**Items from a data source:**
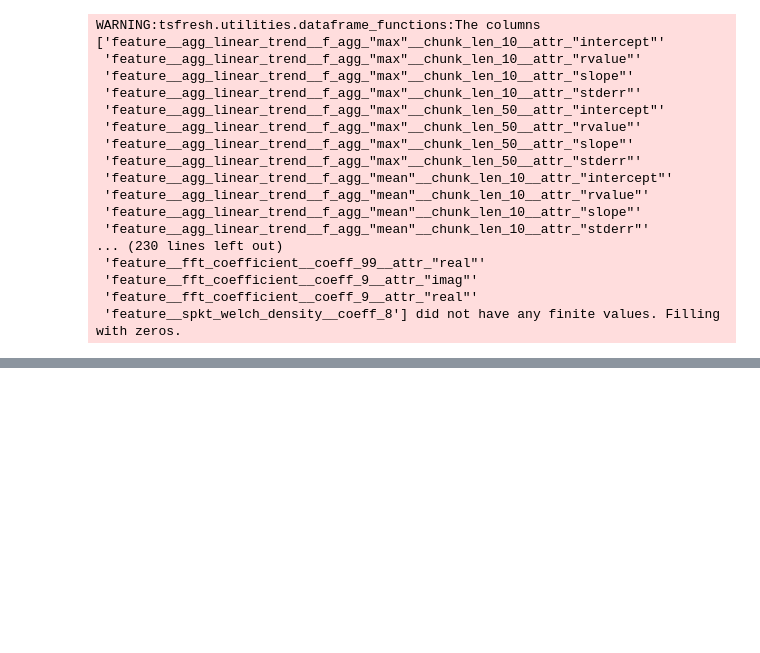
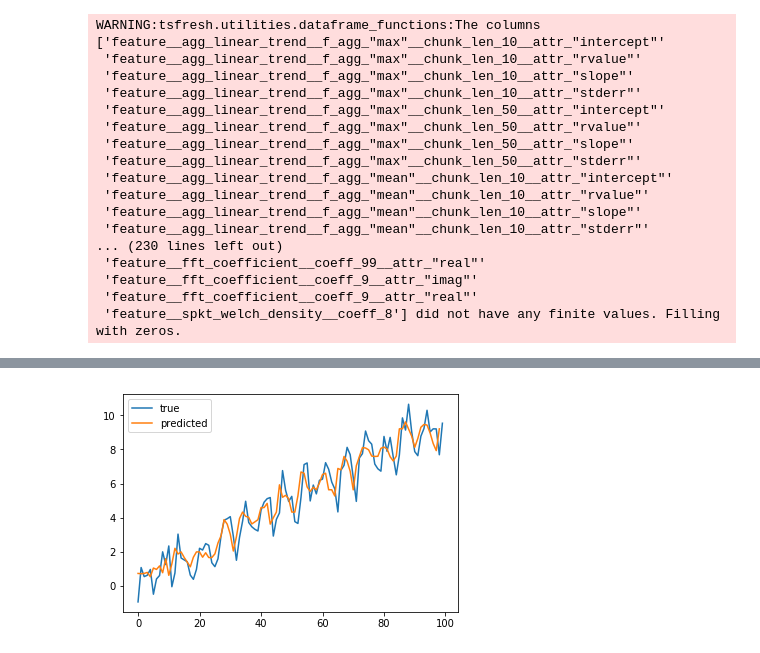
Before and after one commit to blue-yonder/tsfresh, a Jupyter notebook: notebooks/timeseries_forecasting_basic_example.ipynb, the cells around one changed output, grey strips where cells are left out. Saved outputs shown, nothing was run; the diff lists cells and outputs as text; code cells hidden in the pictures; blank space fills up the shorter version.

Commit message:
finished first prediction notebook

```diff
--- a/notebooks/timeseries_forecasting_basic_example.ipynb
+++ b/notebooks/timeseries_forecasting_basic_example.ipynb
@@ -108 +109,14 @@ X.sort_index()
 99 rows × 465 columns
+# %%
+y = df.val
+# %%
+ada = AdaBoostRegressor()
+ada.fit(X, y[1:])
+y_pred = ada.predict(X)
+# %%
+plt.plot(y, label="true")
+plt.plot(y_pred, label="predicted")
+plt.legend()
+plt.show()
+# %% [output]
+[figure, added]
```
Also changed, not shown: parts of 6 cells of this notebook.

**Activity:** Each line above with the string "output" should be reported in full.

**Solution for this exercise:**
Before and after one commit to blue-yonder/tsfresh, a Jupyter notebook: notebooks/timeseries_forecasting_basic_example.ipynb, the cells around one changed output, grey strips where cells are left out. Saved outputs shown, nothing was run; the diff lists cells and outputs as text; code cells hidden in the pictures; blank space fills up the shorter version.
+# %% [output]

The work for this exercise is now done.